The dreaded last train. Somehow we all end up missing it at one point in our lives. Despite using apps like Jorudan and Google Maps to check the last train times, night owls frequently find themselves sprinting to the train station: only to be met by closed doors and shooing security. Sure, you can go to more bars and clubs to continue partying, but more likely than not, you’d prefer a good night’s rest. So if sleep is what you’re after, and you’ve missed the last train in Tokyo, check out the snooze spots below.
Price: 100 yen and up
Yes, the most unknown and awkward option for those in a pinch: this infamous fast food restaurant. Unlike its western brothers and sisters, for a 100 yen (1 USD) coffee, you can sleep among the ranks of Tokyo’s non-elite. Security may occasionally wake you up and make sure you aren’t dead, but we’ve heard stories of individuals making it until 10 am before being roused from their last train slumber.
Price: 1,400 yen – 2,500 yen (for about 7 hours)
Quite a step up from the previous option, a manga cafe (or manga kissa, マンガ喫茶) is an internet cafe with a full library of manga to read (almost entirely in Japanese- but that’s what the pictures are for). You get your own cubicle, a reclining chair, a PC with internet, unlimited soft drinks, and even showers at some places.
Smoking is usually allowed inside these cafes (non-smokers beware). You pay for a block of time, typically 3 hours.
For more info on the cafes (and their location), check out Tokyo Cheapo’s write up here.

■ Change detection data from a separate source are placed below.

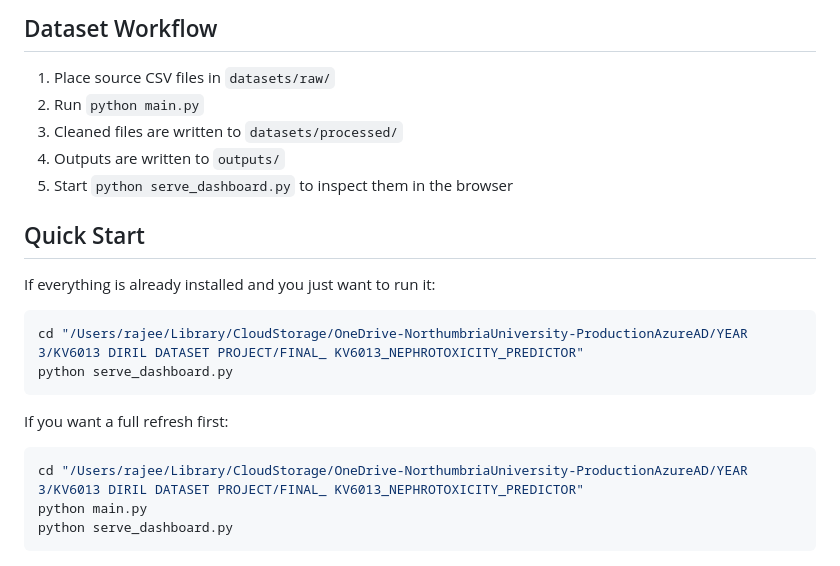
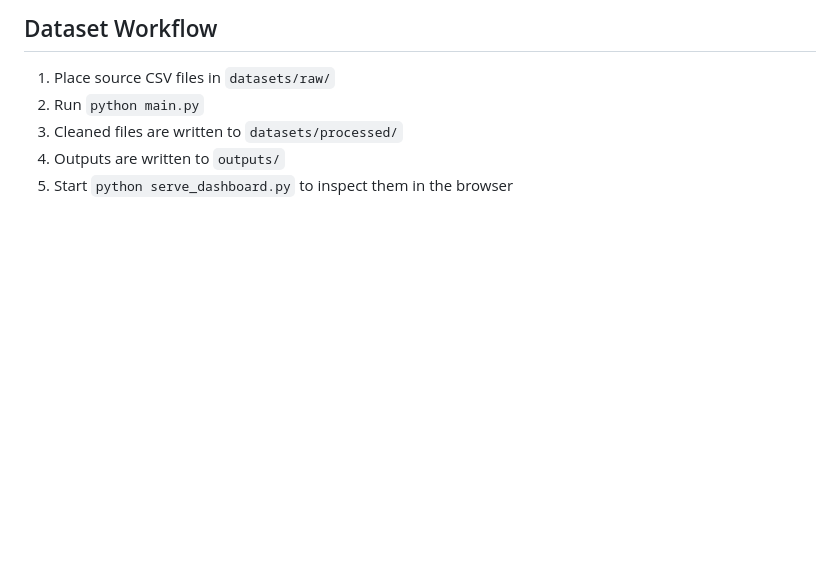
Before and after one commit to voidalc07/Nephrotoxicity-Predictor_AI, a Markdown page: README.md, the part around the change. GitHub-like rendering; blank space fills up the shorter version.

Commit message:
Remove Quick Start instructions from README
Removed Quick Start section with installation instructions.

````diff
--- a/README.md
+++ b/README.md
@@ -375,20 +375,3 @@ The current dashboard does not yet run brand-new single-molecule inference from
 3. Cleaned files are written to `datasets/processed/`
 4. Outputs are written to `outputs/`
 5. Start `python serve_dashboard.py` to inspect them in the browser
-
-## Quick Start
-
-If everything is already installed and you just want to run it:
-
-```bash
-cd "/Users/rajee/Library/CloudStorage/OneDrive-NorthumbriaUniversity-ProductionAzureAD/YEAR 3/KV6013 DIRIL DATASET PROJECT/FINAL_ KV6013_NEPHROTOXICITY_PREDICTOR"
-python serve_dashboard.py
-```
-
-If you want a full refresh first:
-
-```bash
-cd "/Users/rajee/Library/CloudStorage/OneDrive-NorthumbriaUniversity-ProductionAzureAD/YEAR 3/KV6013 DIRIL DATASET PROJECT/FINAL_ KV6013_NEPHROTOXICITY_PREDICTOR"
-python main.py
-python serve_dashboard.py
-```
````
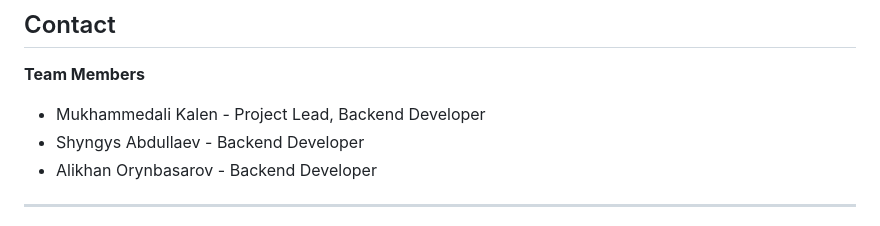
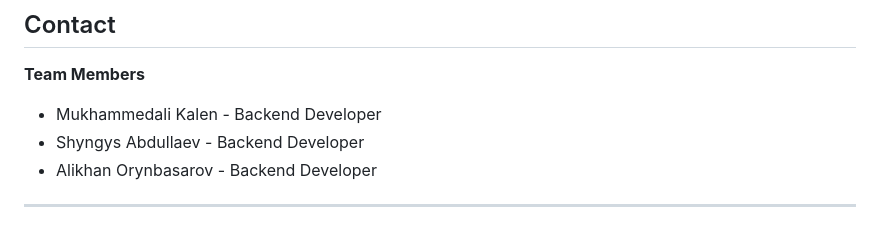
Before and after one commit to mxkwnz/Mangekyo-Films, a Markdown page: README.md, the part around the change. GitHub-like rendering.

```diff
--- a/README.md
+++ b/README.md
@@ -729,7 +729,7 @@ SOFTWARE.
 ## Contact
 
 **Team Members**
-- Mukhammedali Kalen - Project Lead, Backend Developer
+- Mukhammedali Kalen - Backend Developer
 - Shyngys Abdullaev - Backend Developer
 - Alikhan Orynbasarov - Backend Developer
 
```
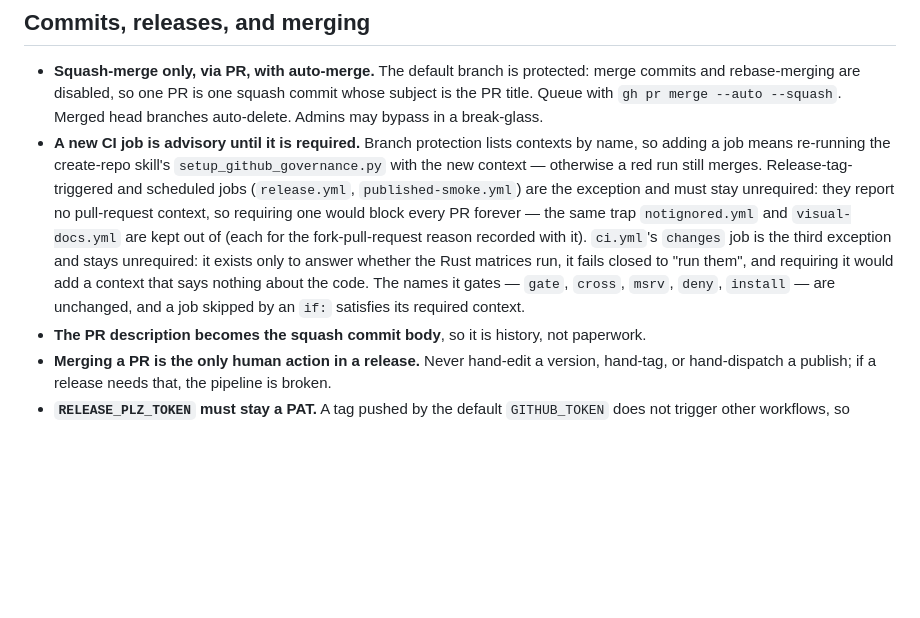
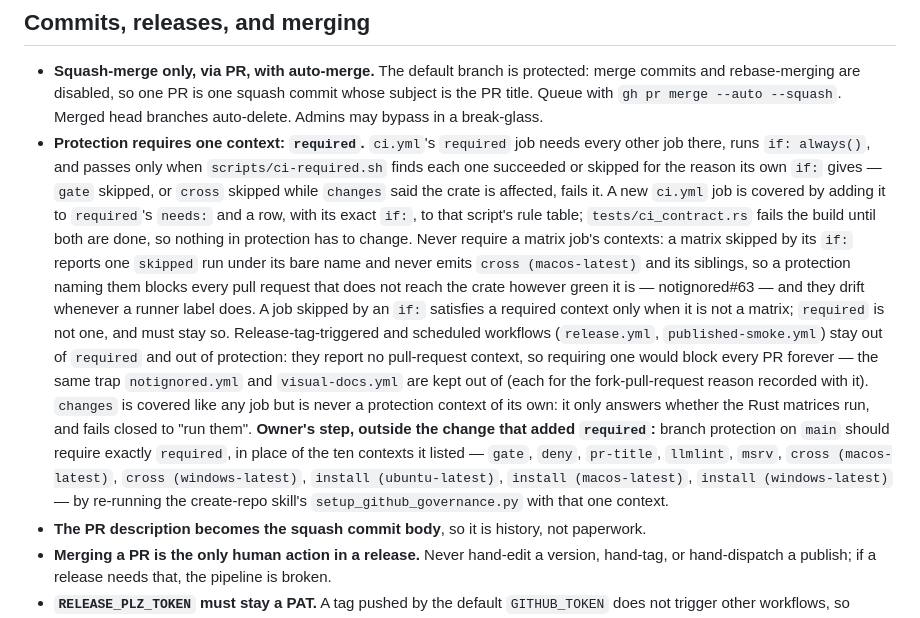
Before and after one commit to nickderobertis/notignored, a Markdown page: AGENTS.md, the part around the change. Rendered like a GitHub page; blank space fills up the shorter version.

Commit message:
docs(agents): protection requires the one `required` context, never matrix names
Co-Authored-By: Claude Opus 5.5 <noreply@anthropic.com>

```diff
--- a/AGENTS.md
+++ b/AGENTS.md
@@ -362,19 +362,32 @@ until the runner's platform package is installed.
   squash commit whose subject is the PR title. Queue with
   `gh pr merge --auto --squash`. Merged head branches auto-delete. Admins may
   bypass in a break-glass.
-- **A new CI job is advisory until it is required.** Branch protection lists
-  contexts by name, so adding a job means re-running the create-repo skill's
-  `setup_github_governance.py` with the new context — otherwise a red run still
-  merges. Release-tag-triggered and scheduled jobs (`release.yml`,
-  `published-smoke.yml`) are the exception and must stay unrequired: they report
-  no pull-request context, so requiring one would block every PR forever — the
-  same trap `notignored.yml` and `visual-docs.yml` are kept out of (each for the
-  fork-pull-request reason recorded with it). `ci.yml`'s `changes` job is the
-  third exception and stays unrequired: it exists only to answer whether the Rust
-  matrices run, it fails closed to "run them", and requiring it would add a
-  context that says nothing about the code. The names it gates — `gate`, `cross`,
-  `msrv`, `deny`, `install` — are unchanged, and a job skipped by an `if:`
-  satisfies its required context.
+- **Protection requires one context: `required`.** `ci.yml`'s `required` job
+  needs every other job there, runs `if: always()`, and passes only when
+  `scripts/ci-required.sh` finds each one succeeded or skipped for the reason its
+  own `if:` gives — `gate` skipped, or `cross` skipped while `changes` said the
+  crate is affected, fails it. A new `ci.yml` job is covered by adding it to
+  `required`'s `needs:` and a row, with its exact `if:`, to that script's rule
+  table; `tests/ci_contract.rs` fails the build until both are done, so nothing
+  in protection has to change. Never require a matrix job's contexts: a matrix
+  skipped by its `if:` reports one `skipped` run under its bare name and never
+  emits `cross (macos-latest)` and its siblings, so a protection naming them
+  blocks every pull request that does not reach the crate however green it is —
+  notignored#63 — and they drift whenever a runner label does. A job skipped by an
+  `if:` satisfies a required context only when it is not a matrix; `required` is
+  not one, and must stay so. Release-tag-triggered and scheduled workflows
+  (`release.yml`, `published-smoke.yml`) stay out of `required` and out of
+  protection: they report no pull-request context, so requiring one would block
+  every PR forever — the same trap `notignored.yml` and `visual-docs.yml` are kept
+  out of (each for the fork-pull-request reason recorded with it). `changes` is
+  covered like any job but is never a protection context of its own: it only
+  answers whether the Rust matrices run, and fails closed to "run them".
+  **Owner's step, outside the change that added `required`:** branch protection on
+  `main` should require exactly `required`, in place of the ten contexts it listed
+  — `gate`, `deny`, `pr-title`, `llmlint`, `msrv`, `cross (macos-latest)`,
+  `cross (windows-latest)`, `install (ubuntu-latest)`, `install (macos-latest)`,
+  `install (windows-latest)` — by re-running the create-repo skill's
+  `setup_github_governance.py` with that one context.
 - **The PR description becomes the squash commit body**, so it is history, not
   paperwork.
 - **Merging a PR is the only human action in a release.** Never hand-edit a
```
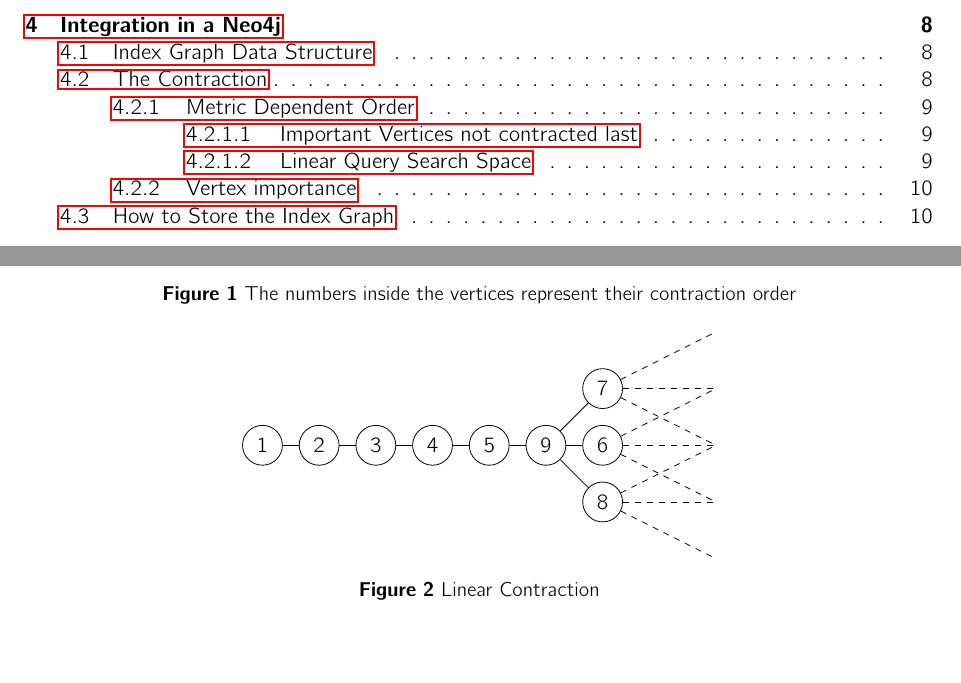
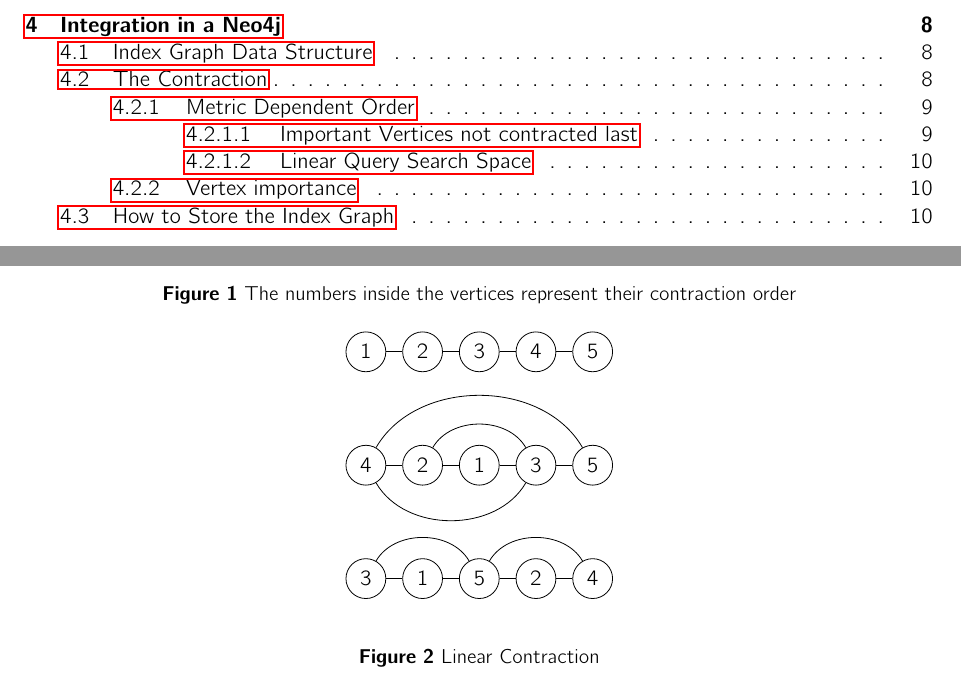
Before and after one commit to MariusHahn/neo4j-shortest-path, a LaTeX thesis (thesis/thesis.tex, which reads thesis/assets/tikz/linearContraction.tex): two parts of pages 3 and 9 of 14, joined at a grey line, cut so that both start at the same text, the shorter picture padded with empty space. Compiled offline with pdfLaTeX.

Commit message:
change linear contraction figure

```diff
--- a/thesis/assets/tikz/linearContraction.tex
+++ b/thesis/assets/tikz/linearContraction.tex
@@ -1,37 +1,51 @@
 \begin{tikzpicture}[node distance={15mm}, main/.style = {draw, circle}]
 
-    \node[main] (x1) at (0, 0) {$1$};
-    \node[main] (x2) at (1, 0) {$2$};
-    \node[main] (x3) at (2, 0) {$3$};
-    \node[main] (x4) at (3, 0) {$4$};
-    \node[main] (x5) at (4, 0) {$5$};
-    \node[main] (x9) at (5, 0) {$9$};
-
-    \node[main] (x7) at (6, 1) {$7$};
-    \node[main] (x8) at (6, -1) {$8$};
-    \node[main] (x6) at (6, 0) {$6$};
-
-
+    \node[main] (x1) at (0, 4) {$1$};
+    \node[main] (x2) at (1, 4) {$2$};
+    \node[main] (x3) at (2, 4) {$3$};
+    \node[main] (x4) at (3, 4) {$4$};
+    \node[main] (x5) at (4, 4) {$5$};
     \draw (x1) -- (x2);
     \draw (x2) -- (x3);
     \draw (x3) -- (x4);
     \draw (x4) -- (x5);
-    \draw (x5) -- (x9);
 
-    \draw (x6) -- (x9);
-    \draw (x9) -- (x7);
-    \draw (x9) -- (x8);
+    %--------------------------------------------
 
-    \draw [dashed] (x7) -- (8, 2);
-    \draw [dashed] (x7) -- (8, 1);
-    \draw [dashed] (x7) -- (8, 0);
+    \node[main] (x11) at (0, 2) {$4$};
+    \node[main] (x21) at (1, 2) {$2$};
+    \node[main] (x31) at (2, 2) {$1$};
+    \node[main] (x41) at (3, 2) {$3$};
+    \node[main] (x51) at (4, 2) {$5$};
 
-    \draw [dashed] (x8) -- (8, 0);
-    \draw [dashed] (x8) -- (8, -2);
-    \draw [dashed] (x8) -- (8, -1);
+    \draw (x11) -- (x21);
+    \draw (x21) -- (x31);
+    \draw (x31) -- (x41);
+    \draw (x41) -- (x51);
+    \draw[out=60, in=120] (x21) to (x41);
+    \draw[out=-60, in=-120] (x11) to (x41);
+    \draw[out=60, in=120] (x11) to (x51);
 
-    \draw [dashed] (x6) -- (8, 1);
-    \draw [dashed] (x6) -- (8, 0);
-    \draw [dashed] (x6) -- (8, -1);
+    %--------------------------------------------
+
+    \node[main] (x11) at (0, 0) {$3$};
+    \node[main] (x21) at (1, 0) {$1$};
+    \node[main] (x31) at (2, 0) {$5$};
+    \node[main] (x41) at (3, 0) {$2$};
+    \node[main] (x51) at (4, 0) {$4$};
+
+    \draw (x11) -- (x21);
+    \draw (x21) -- (x31);
+    \draw (x31) -- (x41);
+    \draw (x41) -- (x51);
+    \draw[out=60, in=120] (x11) to (x31);
+    \draw[out=60, in=120] (x31) to (x51);
+
+
+\end{tikzpicture} \\
+\begin{tikzpicture}[node distance={15mm}, main/.style = {draw, circle}]
+
+
+
 
 \end{tikzpicture}
```
Also changed, not shown: thesis/thesis.pdf.
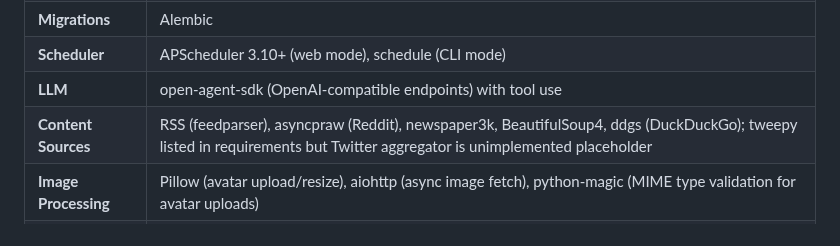
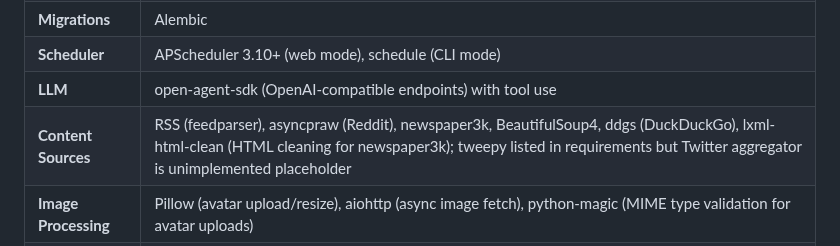
Before and after one commit to slb350/news-llama, a Markdown page: CLAUDE.md, the part around the change. Rendered like a GitHub page.

Commit message:
docs: add lxml-html-clean to content sources tech stack

```diff
--- a/CLAUDE.md
+++ b/CLAUDE.md
@@ -136,7 +136,7 @@ news-llama/
 | **Migrations** | Alembic |
 | **Scheduler** | APScheduler 3.10+ (web mode), schedule (CLI mode) |
 | **LLM** | open-agent-sdk (OpenAI-compatible endpoints) with tool use |
-| **Content Sources** | RSS (feedparser), asyncpraw (Reddit), newspaper3k, BeautifulSoup4, ddgs (DuckDuckGo); tweepy listed in requirements but Twitter aggregator is unimplemented placeholder |
+| **Content Sources** | RSS (feedparser), asyncpraw (Reddit), newspaper3k, BeautifulSoup4, ddgs (DuckDuckGo), lxml-html-clean (HTML cleaning for newspaper3k); tweepy listed in requirements but Twitter aggregator is unimplemented placeholder |
 | **Image Processing** | Pillow (avatar upload/resize), aiohttp (async image fetch), python-magic (MIME type validation for avatar uploads) |
 | **Text Processing** | TextBlob (sentiment), newspaper3k (article extraction) |
 | **macOS App** | SwiftUI, XcodeGen |
```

Price: 3,000 yen – 5,000 yen
Claustrophobic? Like to sleep in late in the mornings? A capsule hotel is probably not your best option then. But if you do plan on waking up early, you can join the morning exodus of Japanese businessmen and travelers as they take on the day. Most major stations have a capsule hotel facility nearby, and you’ll be supplied with all the amenities of a regular hotel (besides a private shower).
Price: 200 – 300 yen per hour (or “all night” rates of 1500 yen and up)
The only place on this list where you can legitimately sing yourself a lullaby. Of course, you’ll have to be sprawled out across some cushions (seats) to do so. And more likely than not, you’ll have to hear your next door neighbor’s voice cracking acapella. Keep in mind; the doors don’t lock, so staff may occasionally give you a knock to see if you need any drinks or food.
Love Hotels (partner may be required)
Price: 3,000 yen and up (rest; 2 – 3 hours); 8,000 yen and up (stay)
These quirky, and sometimes themed, hotels serve one primary purpose: a place to have sex. Of course, if you’ve missed your last train in Tokyo, it’s unlikely that you’ll find a mate in time to share a room (unless you missed the last train together 〜(^∇^〜）). Some foreigners without partners have reported being turned away from love hotels, but with very basic Japanese you should manage just fine.
You can choose to either “Rest” (2 hours or so), you can also choose to “Sleep” (6 hours or more). It’s also worth noting that once you go into your love hotel room, you cannot go out and back in (no exits until you leave the hotel).
While not every love hotel is a miniature Disney Land as popular media would like you to believe, you may still find a theme and degree of decoration at even the cheapest of places.
Missed the last train? Don’t sleep on the street: tell your fellow night owls your favorite spot below.